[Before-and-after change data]
*****

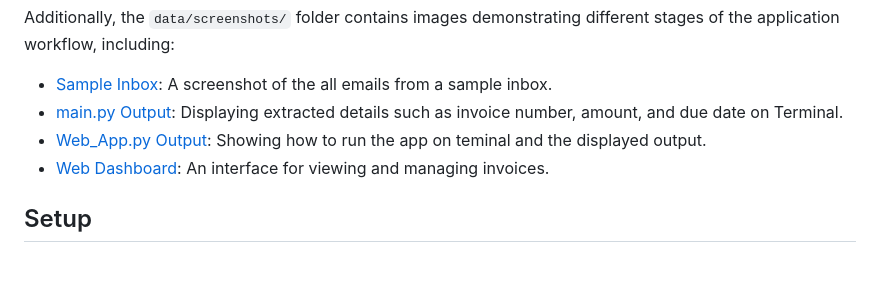
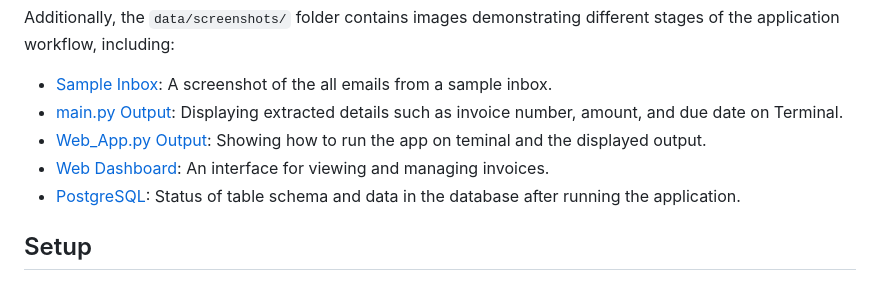
Before and after one commit to rajaatreja/AI-Integrated-Invoice-Analyzer, a Markdown page: README.md, the part around the change. GitHub-like rendering.

```diff
--- a/README.md
+++ b/README.md
@@ -38,6 +38,7 @@ Additionally, the `data/screenshots/` folder contains images demonstrating diffe
 - [main.py Output](data/screenshots/main_py_output.png): Displaying extracted details such as invoice number, amount, and due date on Terminal.
 - [Web_App.py Output](data/screenshots/web_app_py_output.png): Showing how to run the app on teminal and the displayed output.
 - [Web Dashboard](data/screenshots/web_dashboard.png): An interface for viewing and managing invoices.
+- [PostgreSQL](data/screenshots/postgresql.png): Status of table schema and data in the database after running the application.
 
 ## Setup
 
```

*****

● Your objective:
Please return all of the entries word for word, excluding the pictures.

● Written response:
Before and after one commit to rajaatreja/AI-Integrated-Invoice-Analyzer, a Markdown page: README.md, the part around the change. GitHub-like rendering.

```diff
--- a/README.md
+++ b/README.md
@@ -38,6 +38,7 @@ Additionally, the `data/screenshots/` folder contains images demonstrating diffe
 - [main.py Output](data/screenshots/main_py_output.png): Displaying extracted details such as invoice number, amount, and due date on Terminal.
 - [Web_App.py Output](data/screenshots/web_app_py_output.png): Showing how to run the app on teminal and the displayed output.
 - [Web Dashboard](data/screenshots/web_dashboard.png): An interface for viewing and managing invoices.
+- [PostgreSQL](data/screenshots/postgresql.png): Status of table schema and data in the database after running the application.
 
 ## Setup
 
```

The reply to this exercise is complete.